When configuring a cloud-based cluster, there are many instance types to choose from, and each cloud service provider (CSP) has their own naming conventions. Elements of instance type names correspond to elements of the physical machines that clusters are deployed from. This page explains these instance naming conventions for AWS, Azure, and Google clusters.

Please note that specific instance types are subject to change as CSPs add and remove hardware; however, you can always refer to this page to help identify nodes and any additional features that are included with them.


On AWS, instance types are named following a pattern based on:

  • instance family
  • generation family
  • processor family
  • additional capabilities
  • instance size

An example of an AWS instance type with labels for each element. An example of an AWS instance type from their documentation

Instance Families

cCompute optimized
dDense storage
gGraphics intensive
hpcHigh performance computing
infAWS Inferentia
mGeneral purpose
pGPU accelerated
rMemory optimized
tBurstable performance
trnAWS Trainium
uHigh memory
vtVideo transcoding
xMemory intensive

Processor Families

aAMD processors
gAWS Graviton processors
iIntel processor

Note for the i syntax: Many older Intel-based instance types do not include this code. It was likely added when AWS began offering more Graviton and AMD-based options.

Additional Capabilities

dInstance store volumes
nNetwork and EBS optimized
eExtra storage or memory
zHigh performance
flexFlex instance

Instance Generations

Older instance generations are usually kept available for a set period of time, but it’s suggested to use newer versions for optimal performance.

Selection Guidelines

For CPU-based workloads, most PW users will want to select compute-optimized instance types, which include the c and hpc instance families:

  • c5n.18xlarge: One of PW’s default configuration instances. c5 instances are based on Intel Skylake processors. Note that the instance name is missing an i in the name because it predates other processors being included in the family.
  • c6in.24xlarge: A newer generation of the c instance family. Note that this instance includes an i in the name to separate it from c6a (AMD) and c6g (Graviton) instances.
  • hpc6a.48xlarge: AMD EPYC-based instances designed specifically for HPC workloads
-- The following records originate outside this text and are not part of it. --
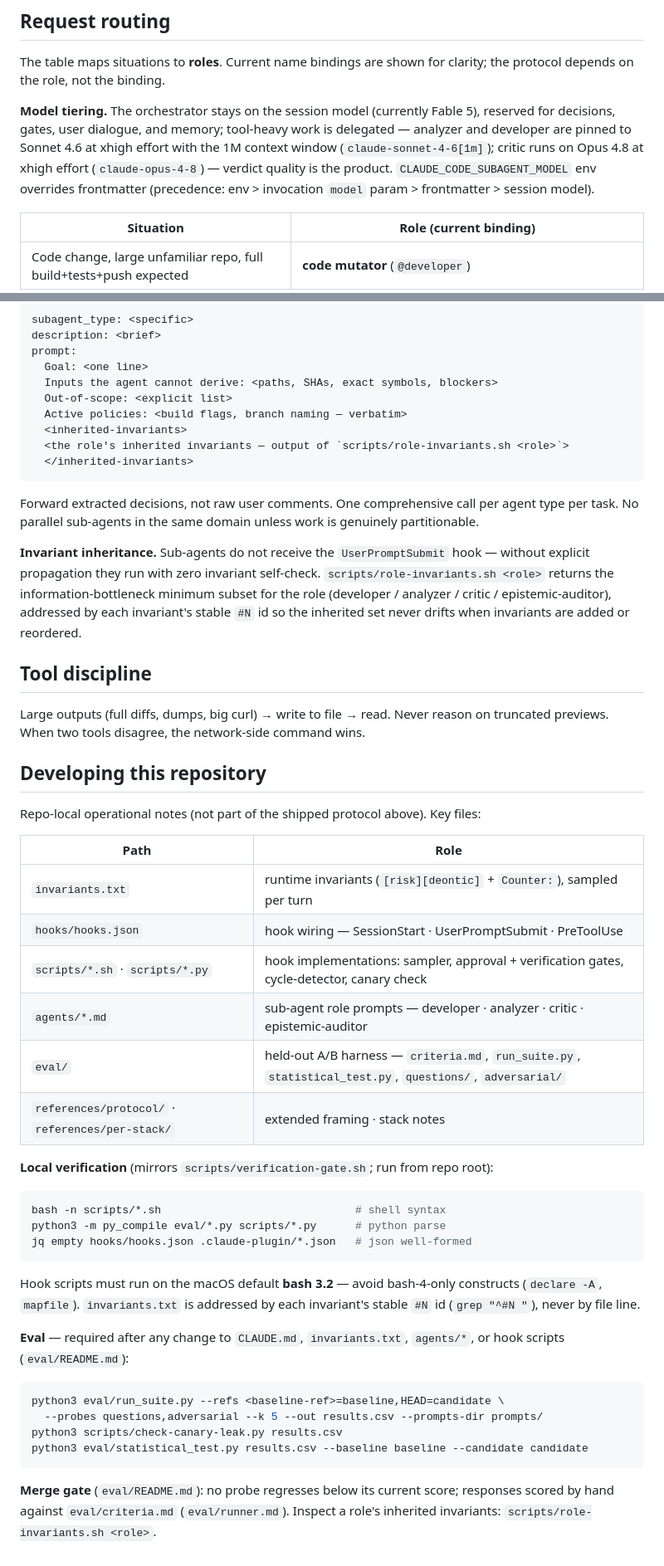
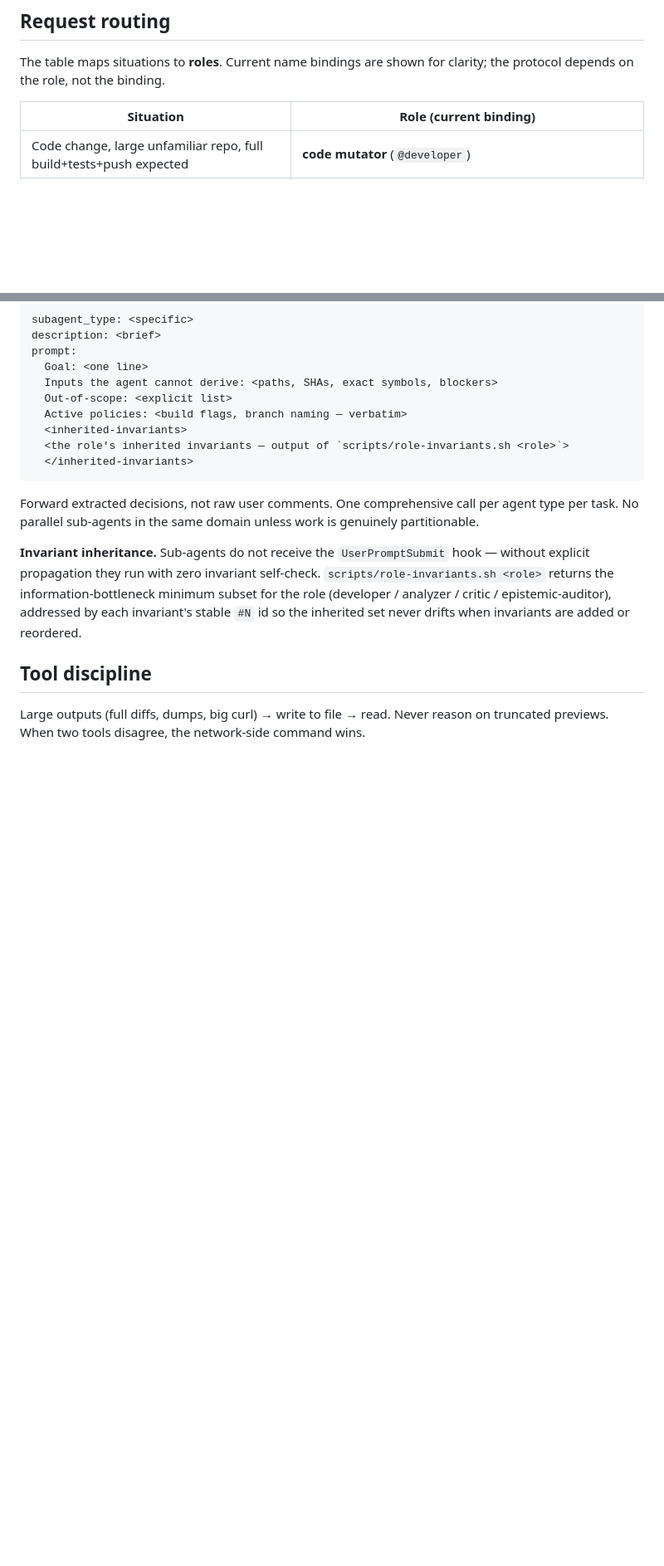
Before and after one commit to AlexShchuka/neuro-matrix, a Markdown page: CLAUDE.md, 2 parts joined by grey strips. Shown at 83% size. GitHub-like rendering; blank space fills up the shorter version.

````diff
--- a/CLAUDE.md
+++ b/CLAUDE.md
@@ -73,8 +63,6 @@ Add stack-specific operational rules in `references/per-stack/<stack>.md` (entry
 ## Request routing
 
 The table maps situations to **roles**. Current name bindings are shown for clarity; the protocol depends on the role, not the binding.
-
-**Model tiering.** The orchestrator stays on the session model (currently Fable 5), reserved for decisions, gates, user dialogue, and memory; tool-heavy work is delegated — analyzer and developer are pinned to Sonnet 4.6 at xhigh effort with the 1M context window (`claude-sonnet-4-6[1m]`); critic runs on Opus 4.8 at xhigh effort (`claude-opus-4-8`) — verdict quality is the product. `CLAUDE_CODE_SUBAGENT_MODEL` env overrides frontmatter (precedence: env > invocation `model` param > frontmatter > session model).
 
 | Situation | Role (current binding) |
 |---|---|
@@ -109,32 +97,3 @@ Forward extracted decisions, not raw user comments. One comprehensive call per a
 
 ## Tool discipline
 Large outputs (full diffs, dumps, big curl) → write to file → read. Never reason on truncated previews. When two tools disagree, the network-side command wins.
-
-## Developing this repository
-Repo-local operational notes (not part of the shipped protocol above). Key files:
-
-| Path | Role |
-|---|---|
-| `invariants.txt` | runtime invariants (`[risk][deontic]` + `Counter:`), sampled per turn |
-| `hooks/hooks.json` | hook wiring — SessionStart · UserPromptSubmit · PreToolUse |
-| `scripts/*.sh` · `scripts/*.py` | hook implementations: sampler, approval + verification gates, cycle-detector, canary check |
-| `agents/*.md` | sub-agent role prompts — developer · analyzer · critic · epistemic-auditor |
-| `eval/` | held-out A/B harness — `criteria.md`, `run_suite.py`, `statistical_test.py`, `questions/`, `adversarial/` |
-| `references/protocol/` · `references/per-stack/` | extended framing · stack notes |
-
-**Local verification** (mirrors `scripts/verification-gate.sh`; run from repo root):
-```bash
-bash -n scripts/*.sh                              # shell syntax
-python3 -m py_compile eval/*.py scripts/*.py      # python parse
-jq empty hooks/hooks.json .claude-plugin/*.json   # json well-formed
-```
-Hook scripts must run on the macOS default **bash 3.2** — avoid bash-4-only constructs (`declare -A`, `mapfile`). `invariants.txt` is addressed by each invariant's stable `#N` id (`grep "^#N "`), never by file line.
-
-**Eval** — required after any change to `CLAUDE.md`, `invariants.txt`, `agents/*`, or hook scripts (`eval/README.md`):
-```bash
-python3 eval/run_suite.py --refs <baseline-ref>=baseline,HEAD=candidate \
-  --probes questions,adversarial --k 5 --out results.csv --prompts-dir prompts/
-python3 scripts/check-canary-leak.py results.csv
-python3 eval/statistical_test.py results.csv --baseline baseline --candidate candidate
-```
-**Merge gate** (`eval/README.md`): no probe regresses below its current score; responses scored by hand against `eval/criteria.md` (`eval/runner.md`). Inspect a role's inherited invariants: `scripts/role-invariants.sh <role>`.
````
Also changed, not shown: other parts of CLAUDE.md (+0 -10 lines).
For GPU-based workloads, look for instances in the g and p families:

  • g5.48xlarge: g5 instances are equipped with NVIDIA A10G Tensor Core GPUs and AMD EPYC processors.
  • p3.16xlarge: p3 instances include Intel Skylake processors and NVIDIA V100 Tensor Core GPUs.
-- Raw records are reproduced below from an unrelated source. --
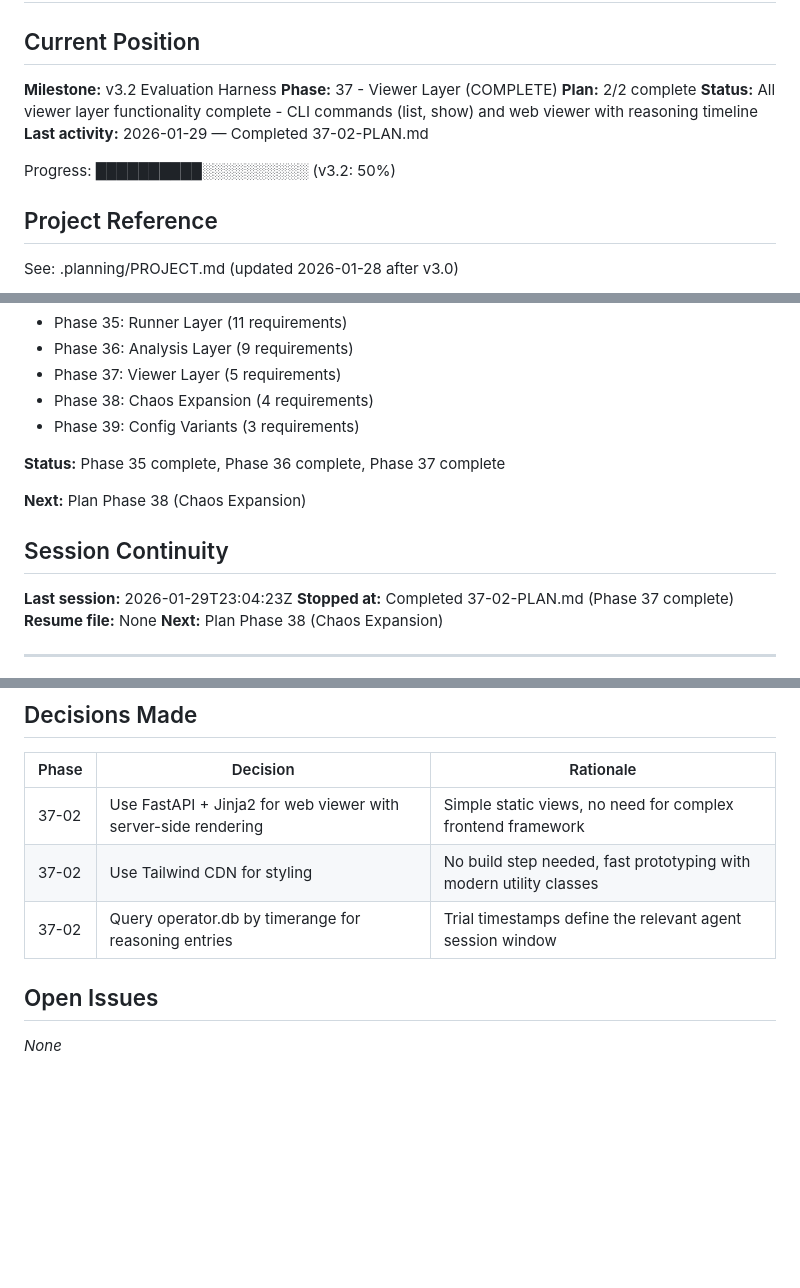
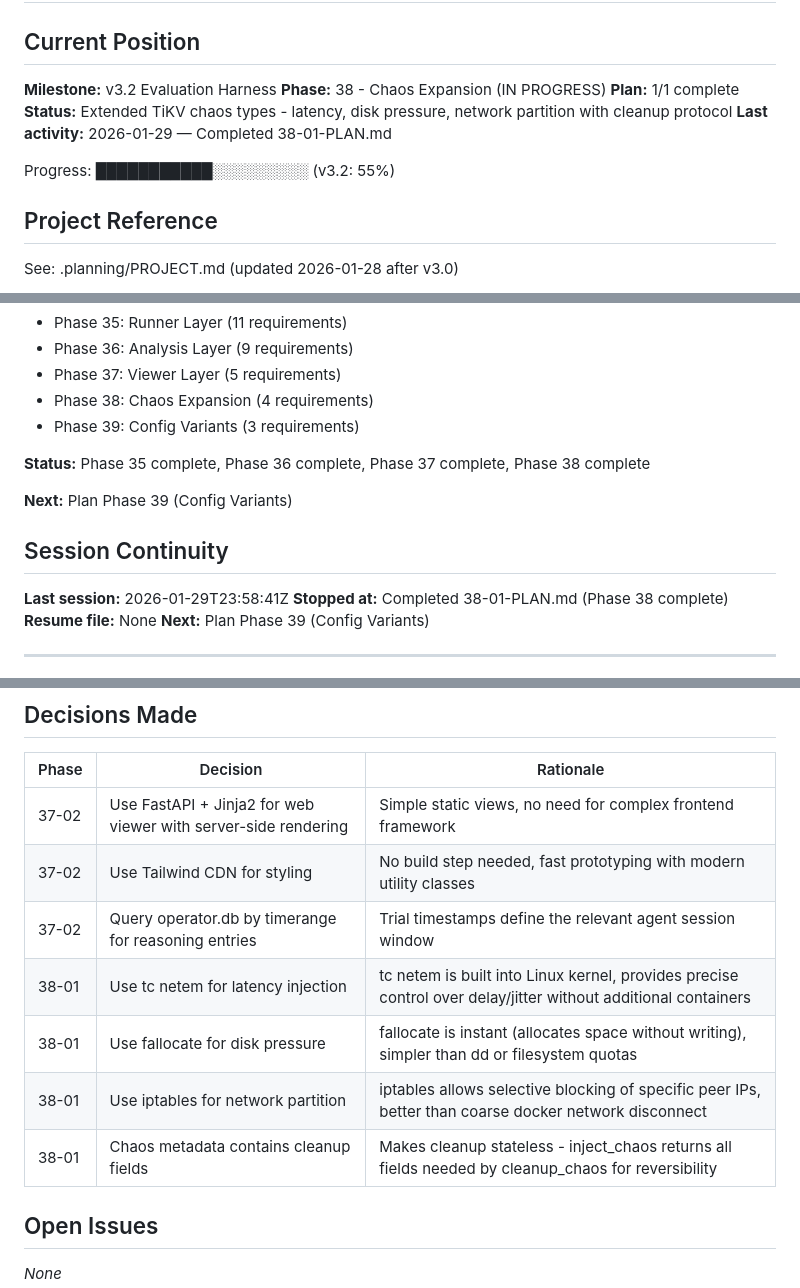
Before and after one commit to pikehouse/operator, a Markdown page: .planning/STATE.md, 3 parts joined by grey strips. GitHub-like rendering; blank space fills up the shorter version.

Commit message:
docs(38-01): complete chaos expansion plan
Tasks completed: 3/3
- Task 1: Add NET_ADMIN capability and update types
- Task 2: Implement chaos injection functions
- Task 3: Update TiKVEvalSubject to dispatch all chaos types

SUMMARY: .planning/phases/38-chaos-expansion/38-01-SUMMARY.md

```diff
--- a/.planning/STATE.md
+++ b/.planning/STATE.md
@@ -3,12 +3,12 @@
 ## Current Position
 
 **Milestone:** v3.2 Evaluation Harness
-**Phase:** 37 - Viewer Layer (COMPLETE)
-**Plan:** 2/2 complete
-**Status:** All viewer layer functionality complete - CLI commands (list, show) and web viewer with reasoning timeline
-**Last activity:** 2026-01-29 — Completed 37-02-PLAN.md
+**Phase:** 38 - Chaos Expansion (IN PROGRESS)
+**Plan:** 1/1 complete
+**Status:** Extended TiKV chaos types - latency, disk pressure, network partition with cleanup protocol
+**Last activity:** 2026-01-29 — Completed 38-01-PLAN.md
 
-Progress: ██████████░░░░░░░░░░ (v3.2: 50%)
+Progress: ███████████░░░░░░░░░ (v3.2: 55%)
 
 ## Project Reference
 
@@ -83,15 +83,15 @@ See: .planning/MILESTONES.md
 - Phase 38: Chaos Expansion (4 requirements)
 - Phase 39: Config Variants (3 requirements)
 
-**Status:** Phase 35 complete, Phase 36 complete, Phase 37 complete
+**Status:** Phase 35 complete, Phase 36 complete, Phase 37 complete, Phase 38 complete
 
-**Next:** Plan Phase 38 (Chaos Expansion)
+**Next:** Plan Phase 39 (Config Variants)
 
 ## Session Continuity
 
-**Last session:** 2026-01-29T23:04:23Z
-**Stopped at:** Completed 37-02-PLAN.md (Phase 37 complete)
+**Last session:** 2026-01-29T23:58:41Z
+**Stopped at:** Completed 38-01-PLAN.md (Phase 38 complete)
 **Resume file:** None
-**Next:** Plan Phase 38 (Chaos Expansion)
+**Next:** Plan Phase 39 (Config Variants)
 
 ---
@@ -104,6 +104,10 @@ See: .planning/MILESTONES.md
 | 37-02 | Use FastAPI + Jinja2 for web viewer with server-side rendering | Simple static views, no need for complex frontend framework |
 | 37-02 | Use Tailwind CDN for styling | No build step needed, fast prototyping with modern utility classes |
 | 37-02 | Query operator.db by timerange for reasoning entries | Trial timestamps define the relevant agent session window |
+| 38-01 | Use tc netem for latency injection | tc netem is built into Linux kernel, provides precise control over delay/jitter without additional containers |
+| 38-01 | Use fallocate for disk pressure | fallocate is instant (allocates space without writing), simpler than dd or filesystem quotas |
+| 38-01 | Use iptables for network partition | iptables allows selective blocking of specific peer IPs, better than coarse docker network disconnect |
+| 38-01 | Chaos metadata contains cleanup fields | Makes cleanup stateless - inject_chaos returns all fields needed by cleanup_chaos for reversibility |
 
 ## Open Issues
 
```
Also changed, not shown: other parts of .planning/STATE.md (+1 -1 lines), 1 other file.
Instance options vary by zone and region. If you're trying to use a specific instance type and it's not visible in the dropdown, try changing to a different region first.

Further Reading

You can read more about AWS instances and naming conventions any time by visiting this page of their documentation.


Azure's naming structure follows this pattern:

[Family] + [Sub-family] + [# of vCPUs] + [Constrained vCPUs] + [Additive Features] + [Accelerator Type] + [Version]

On the PW platform, we also add an Azure instance's tier.

For example, the Azure instance Standard_HC44rs can be broken down into:

  • Tier: Standard
  • Family: H
  • Sub-family: C
  • CPUs: 44
  • Additive Features: rs
    • r: RDMA capable
    • s: Premium Storage capable

Instance Families

AEntry-level VMs for dev/test
BsEconomical burstable VMs
DGeneral purpose compute
EOptimized for in-memory applications
FCompute optimized virtual machines
GMemory and storage optimized virtual machines
HHigh Performance Computing virtual machines
LsStorage optimized virtual machines
MMemory optimized virtual machines
Mv2Largest memory optimized virtual machines
NGPU-enabled virtual machines

Instance Sub-families

Many Azure instance families include sub-families with different features. For example, H-Series instances come in two flavors:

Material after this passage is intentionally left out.